Entries shown Start Marker

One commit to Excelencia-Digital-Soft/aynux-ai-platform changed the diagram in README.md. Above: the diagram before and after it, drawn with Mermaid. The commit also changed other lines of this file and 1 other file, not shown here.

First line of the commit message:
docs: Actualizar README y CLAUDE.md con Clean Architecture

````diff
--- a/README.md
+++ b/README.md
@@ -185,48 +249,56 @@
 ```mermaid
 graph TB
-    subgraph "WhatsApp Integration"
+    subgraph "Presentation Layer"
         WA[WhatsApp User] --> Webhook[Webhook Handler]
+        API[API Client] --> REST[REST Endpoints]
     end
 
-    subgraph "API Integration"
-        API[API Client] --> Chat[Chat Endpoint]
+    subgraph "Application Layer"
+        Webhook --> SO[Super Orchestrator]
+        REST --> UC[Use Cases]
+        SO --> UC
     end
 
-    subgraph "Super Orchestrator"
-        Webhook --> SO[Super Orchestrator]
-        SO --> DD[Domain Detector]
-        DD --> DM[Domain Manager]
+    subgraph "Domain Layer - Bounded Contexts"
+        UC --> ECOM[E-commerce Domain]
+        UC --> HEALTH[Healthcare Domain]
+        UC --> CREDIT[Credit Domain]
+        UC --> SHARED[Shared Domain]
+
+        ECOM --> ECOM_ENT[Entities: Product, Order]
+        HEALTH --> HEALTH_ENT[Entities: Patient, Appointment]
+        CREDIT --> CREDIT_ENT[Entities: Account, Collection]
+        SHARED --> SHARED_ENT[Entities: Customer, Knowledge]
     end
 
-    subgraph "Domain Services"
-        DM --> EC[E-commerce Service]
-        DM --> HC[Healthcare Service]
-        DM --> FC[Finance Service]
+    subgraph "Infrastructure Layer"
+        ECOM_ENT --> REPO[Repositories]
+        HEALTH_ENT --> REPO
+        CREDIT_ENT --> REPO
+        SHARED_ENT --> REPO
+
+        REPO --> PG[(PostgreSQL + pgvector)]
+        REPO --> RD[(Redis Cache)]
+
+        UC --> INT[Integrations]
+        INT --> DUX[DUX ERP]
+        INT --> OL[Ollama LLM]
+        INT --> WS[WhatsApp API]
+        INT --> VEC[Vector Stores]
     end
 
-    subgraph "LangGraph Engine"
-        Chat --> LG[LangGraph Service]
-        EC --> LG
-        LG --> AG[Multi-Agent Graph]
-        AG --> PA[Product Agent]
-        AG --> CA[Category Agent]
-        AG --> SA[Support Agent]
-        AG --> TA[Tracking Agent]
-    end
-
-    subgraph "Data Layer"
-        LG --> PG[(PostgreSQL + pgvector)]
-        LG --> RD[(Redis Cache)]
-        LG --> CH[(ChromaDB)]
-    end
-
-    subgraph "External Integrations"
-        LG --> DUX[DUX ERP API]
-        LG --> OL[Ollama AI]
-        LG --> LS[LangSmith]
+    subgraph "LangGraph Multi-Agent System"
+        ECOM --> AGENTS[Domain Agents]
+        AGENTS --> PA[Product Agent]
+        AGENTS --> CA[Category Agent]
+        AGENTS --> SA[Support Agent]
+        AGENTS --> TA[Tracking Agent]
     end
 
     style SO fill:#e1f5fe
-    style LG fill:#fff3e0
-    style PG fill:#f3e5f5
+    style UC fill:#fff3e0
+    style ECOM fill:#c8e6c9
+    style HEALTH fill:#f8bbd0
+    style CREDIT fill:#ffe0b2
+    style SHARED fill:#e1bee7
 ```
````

Entries shown End Marker

Copy out every line from the records that has the word "subgraph".

**Answer box**
-    subgraph "WhatsApp Integration"
+    subgraph "Presentation Layer"
-    subgraph "API Integration"
+    subgraph "Application Layer"
-    subgraph "Super Orchestrator"
+    subgraph "Domain Layer - Bounded Contexts"
-    subgraph "Domain Services"
+    subgraph "Infrastructure Layer"
-    subgraph "LangGraph Engine"
-    subgraph "Data Layer"
-    subgraph "External Integrations"
+    subgraph "LangGraph Multi-Agent System"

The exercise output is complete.